Tisagenlecleucel, is a CAR-T – chimeric antigen receptor T-cell – therapy where a patient’s own immune cells are taken and modified so they attach to and kill cancer cells. It is administered as a one-off infusion into the bloodstream.

It is estimated that around 40 children and young adults in England would be eligible for this innovative treatment. Around 300 people in England aged 25 and under are diagnosed each year with acute lymphoblastic leukaemia.

Tisagenlecleucel has been available within the NHS’s Cancer Drugs Fund (CDF) since December 2018. This meant people could have the treatment on the NHS while more data to resolve uncertainty about its effectiveness was collected ahead of this new evaluation by NICE.
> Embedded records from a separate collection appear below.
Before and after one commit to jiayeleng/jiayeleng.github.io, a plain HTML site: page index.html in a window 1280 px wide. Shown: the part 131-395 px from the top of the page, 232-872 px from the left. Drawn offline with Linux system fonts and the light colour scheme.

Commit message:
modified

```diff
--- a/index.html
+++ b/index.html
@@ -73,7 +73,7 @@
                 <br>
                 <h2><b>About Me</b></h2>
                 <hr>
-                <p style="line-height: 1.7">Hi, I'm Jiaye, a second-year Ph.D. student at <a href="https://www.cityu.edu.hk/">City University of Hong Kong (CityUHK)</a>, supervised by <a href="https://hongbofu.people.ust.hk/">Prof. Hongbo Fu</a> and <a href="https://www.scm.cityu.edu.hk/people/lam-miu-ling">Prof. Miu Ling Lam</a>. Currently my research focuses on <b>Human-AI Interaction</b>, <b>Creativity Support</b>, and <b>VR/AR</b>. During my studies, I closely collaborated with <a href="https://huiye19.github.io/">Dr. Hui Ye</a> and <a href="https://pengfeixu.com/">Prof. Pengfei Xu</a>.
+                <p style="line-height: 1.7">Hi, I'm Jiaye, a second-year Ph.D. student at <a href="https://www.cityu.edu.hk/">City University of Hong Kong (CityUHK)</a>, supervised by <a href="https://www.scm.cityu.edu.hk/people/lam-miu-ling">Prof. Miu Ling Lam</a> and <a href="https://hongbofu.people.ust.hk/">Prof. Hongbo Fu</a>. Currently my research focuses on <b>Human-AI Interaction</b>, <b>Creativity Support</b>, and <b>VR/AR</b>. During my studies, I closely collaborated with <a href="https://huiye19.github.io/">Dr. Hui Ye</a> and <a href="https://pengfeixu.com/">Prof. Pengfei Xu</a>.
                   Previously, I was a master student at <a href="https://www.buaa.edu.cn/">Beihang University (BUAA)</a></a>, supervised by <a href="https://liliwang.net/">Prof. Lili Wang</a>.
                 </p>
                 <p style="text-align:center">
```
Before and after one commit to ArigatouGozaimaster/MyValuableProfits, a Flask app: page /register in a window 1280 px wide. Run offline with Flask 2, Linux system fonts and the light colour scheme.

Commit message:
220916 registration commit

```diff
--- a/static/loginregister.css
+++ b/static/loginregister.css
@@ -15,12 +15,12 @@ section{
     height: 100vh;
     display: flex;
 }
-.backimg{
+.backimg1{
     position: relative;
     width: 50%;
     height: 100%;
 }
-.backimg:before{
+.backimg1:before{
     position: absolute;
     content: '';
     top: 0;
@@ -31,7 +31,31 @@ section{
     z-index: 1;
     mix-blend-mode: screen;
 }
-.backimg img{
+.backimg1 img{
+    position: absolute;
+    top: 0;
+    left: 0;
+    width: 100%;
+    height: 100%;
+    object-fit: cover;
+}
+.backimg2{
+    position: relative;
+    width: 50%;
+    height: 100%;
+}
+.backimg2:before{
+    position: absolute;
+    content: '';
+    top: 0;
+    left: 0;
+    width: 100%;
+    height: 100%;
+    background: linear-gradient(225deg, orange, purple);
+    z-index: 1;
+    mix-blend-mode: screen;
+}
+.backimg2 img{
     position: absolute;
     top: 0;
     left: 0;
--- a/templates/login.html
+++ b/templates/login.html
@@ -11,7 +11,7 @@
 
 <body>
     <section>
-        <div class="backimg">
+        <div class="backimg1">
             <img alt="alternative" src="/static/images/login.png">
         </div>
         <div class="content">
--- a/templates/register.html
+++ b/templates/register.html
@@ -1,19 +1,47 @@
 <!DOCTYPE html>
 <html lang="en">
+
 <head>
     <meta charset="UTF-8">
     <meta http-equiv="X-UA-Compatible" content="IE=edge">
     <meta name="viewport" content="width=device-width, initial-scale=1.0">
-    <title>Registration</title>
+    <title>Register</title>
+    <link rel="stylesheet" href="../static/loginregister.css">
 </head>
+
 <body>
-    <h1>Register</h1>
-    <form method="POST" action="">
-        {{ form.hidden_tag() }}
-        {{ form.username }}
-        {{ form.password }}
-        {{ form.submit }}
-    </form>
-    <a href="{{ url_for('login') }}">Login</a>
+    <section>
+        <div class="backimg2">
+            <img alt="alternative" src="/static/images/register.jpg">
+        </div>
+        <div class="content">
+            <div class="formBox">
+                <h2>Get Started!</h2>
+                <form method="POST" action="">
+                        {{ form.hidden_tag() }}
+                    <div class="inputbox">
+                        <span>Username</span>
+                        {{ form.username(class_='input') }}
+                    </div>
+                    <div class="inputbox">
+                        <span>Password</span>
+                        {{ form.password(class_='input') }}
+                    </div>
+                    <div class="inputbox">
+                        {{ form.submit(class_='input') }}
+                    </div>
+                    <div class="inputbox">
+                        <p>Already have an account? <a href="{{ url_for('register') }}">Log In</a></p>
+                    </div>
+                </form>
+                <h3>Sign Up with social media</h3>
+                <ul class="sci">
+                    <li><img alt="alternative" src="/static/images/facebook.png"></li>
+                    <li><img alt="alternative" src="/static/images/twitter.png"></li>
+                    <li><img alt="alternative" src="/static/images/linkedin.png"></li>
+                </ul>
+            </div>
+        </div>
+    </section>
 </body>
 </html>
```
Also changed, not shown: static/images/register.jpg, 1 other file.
The data collected on its use in the NHS and additional clinical trial evidence showed that people lived for longer and without experiencing the disease coming back or progressing, and improved overall survival for people compared with standard treatment.

Data gathered looking at tisagenlecleucel’s use in the NHS found that the 24-month overall survival was 72% following treatment.

Clinical trial evidence for tisagenlecleucel found the median overall survival was 48 months, compared with a median overall survival of 7.5 months for blinatumomab and a median overall survival of three months for salvage chemotherapy, two other standard treatments.

Confirmation of tisagenlecleucel’s effectiveness means NICE’s independent committee was able to recommend the treatment now be provided routinely within the NHS and it can be removed from the CDF.

Helen Knight, director of medicines evaluation at NICE, said: “I am delighted that we have been able to recommend continued use of this innovative treatment, which is already making a huge difference to the lives of children and young adults.

“The evidence from its use in the CDF and clinical trials shows it can offer an effective treatment, helping people live longer and with a better quality of life and could represent a potential cure for some people.

“Today’s news illustrates how NICE is determined to get the best care to patients fast, while ensuring value for money for the taxpayer.”

NHS England’s Cancer Drug’s Fund Lead, Professor Peter Clark, said: “It’s great news that this potentially curative drug is now being rolled out for routine use in the NHS for treating children and young people with an aggressive type of leukaemia.

“Tisagenlecleucel is just the latest drug to be recommended for routine use on the NHS and follows its use in certain circumstances for patients as part of our Cancer Drugs Fund since 2018, where it has shown its effectiveness in helping more children and young people live longer, healthier lives.”

The list price for tisagenlecleucel is £282,000 per infusion. The company has a commercial arrangement (simple discount patient access scheme). This makes tisagenlecleucel available to the NHS with a discount.

You can read the full final draft guidance for tisagenlecleucel for treating relapsed or refractory B-cell acute lymphoblastic leukaemia in people aged up to 25 years on the NICE website.

Channel website:

Original article link:

Share this article

Latest News from
National Institute for Health and Clinical Excellence (NICE)